"Lawyers for the Girard Estate, which is administered by the Philadelphia Board of City Trusts, are fighting to protect its state tax exemptions.
"Arguing that they should be able to tax Girard’s real estate investments, lawyers for the tax assessor’s office of Cumberland County, Pa., backed by county governments in the state, have resuscitated arguments Girard Estate trustees made in the 1950s, when they were resisting racial desegregation. (The will limited Girard College to “white male” orphans.)
“While the effect” of a 1958 Pennsylvania court ruling, which temporarily kept black students out, “is abhorrent,” the same ruling’s analysis of Girard as a private charity and not a public entity “was nevertheless good case law” and shows that its investments are private and taxable, wrote the tax assessor’s lawyer, Stephen Douglas Tiley, of Frey & Tileyin Carlisle (even though federal judges later ruled Girard is a public institution as far as antidiscrimination laws go).
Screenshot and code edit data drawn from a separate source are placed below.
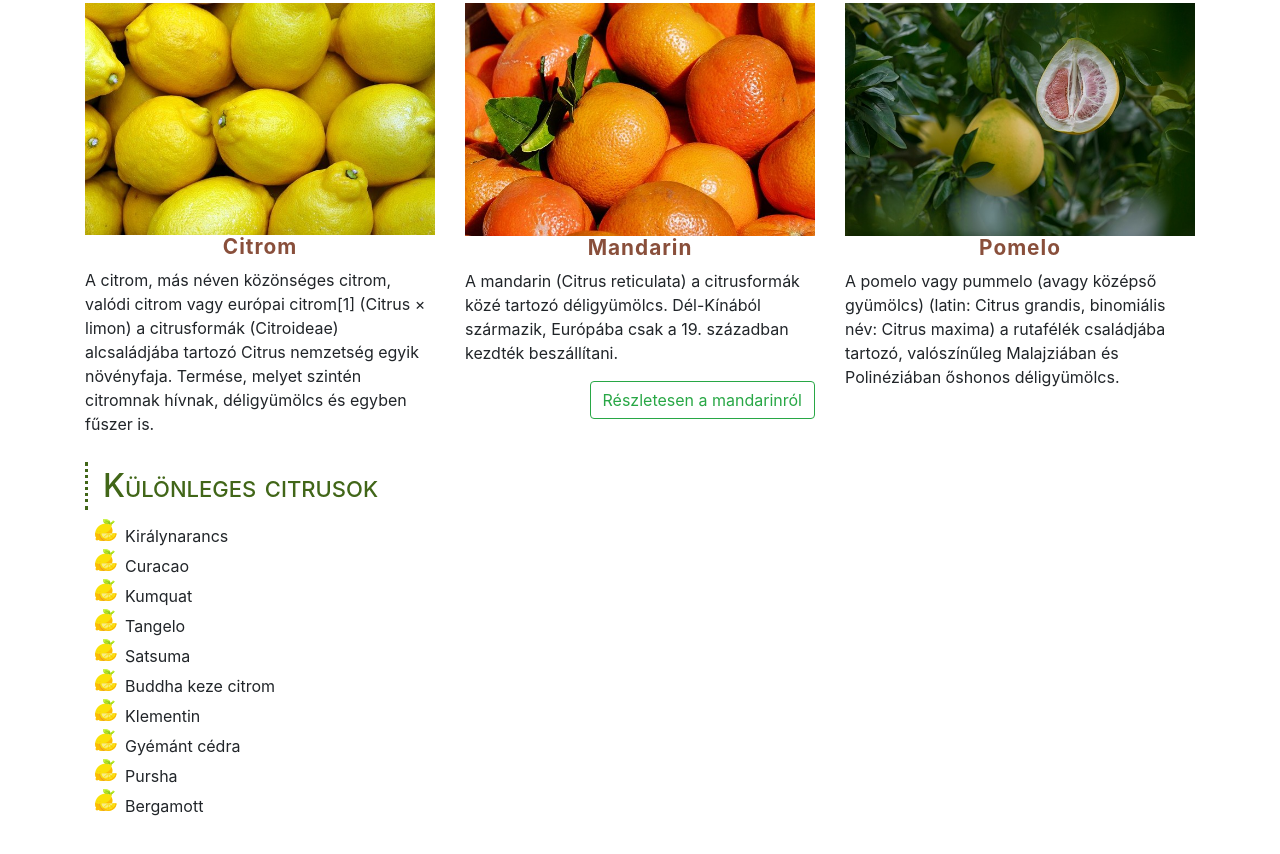
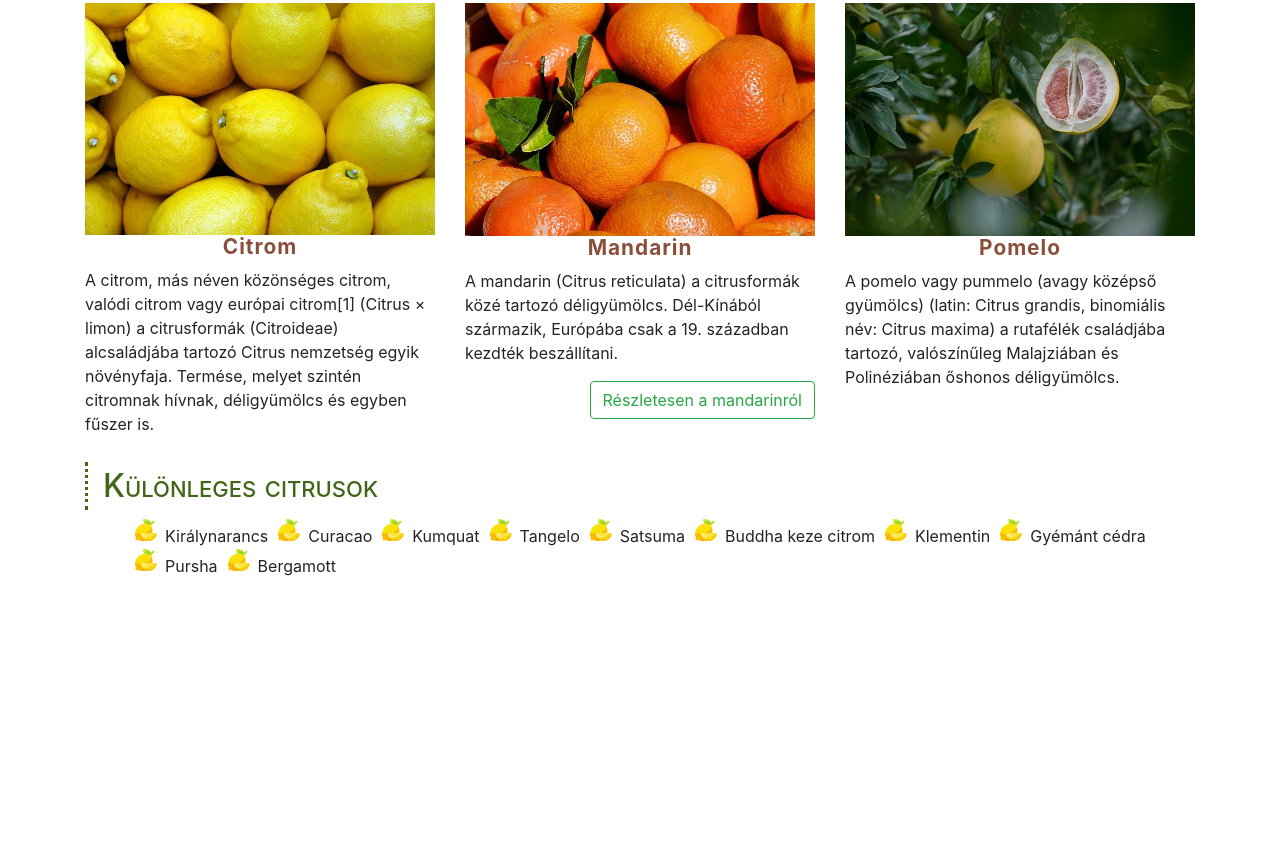
Before and after one commit to Vitya0908/Citrus, a plain HTML site: page index.html in a window 1280 px wide. Shown: the part 1138-1992 px from the top of the page. After the commit the page ends 1740 px from the top, so only its background shows below. Drawn offline with Linux system fonts and the light colour scheme.

Commit message:
listák modósítása

```diff
--- a/css/style.css
+++ b/css/style.css
@@ -36,6 +36,8 @@ h3{
 
 li{
     list-style-image: url(../img/lemon2.png);
+    float: left;
+    margin-left: 40px;
 }
 
 
```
By contrast, Girard’s lawyers, headed by Stephen Cozen of Cozen O’Connor, Philadelphia, note its board is selected by state judges, operates under a “unique” state law spelling out its public purpose, and has been recognized as tax-exempt by state and federal authorities.
The estate could have to reimburse bondholders for millions more, plus “substantial fees and penalties,” if its property becomes taxable. A pro-tax decision “would likely threaten the performance and, possibly, existence” of Girard College, Wills Eye Hospital, and other charities administered by the Board of City Trusts, PFM lawyer Sarah Chadwick Cocke wrote.The fight has dragged on for 10 years. Millions are at stake for Girard, which has already cut entering class sizes in half, blaming weak investment markets and difficulties refinancing its debt. A friend-of-the-court brief from Girard consultant Public Financial Management Inc.says the trust has had to delay bond refinancings that would have saved the estate $2.8 million because of uncertainty about the court case.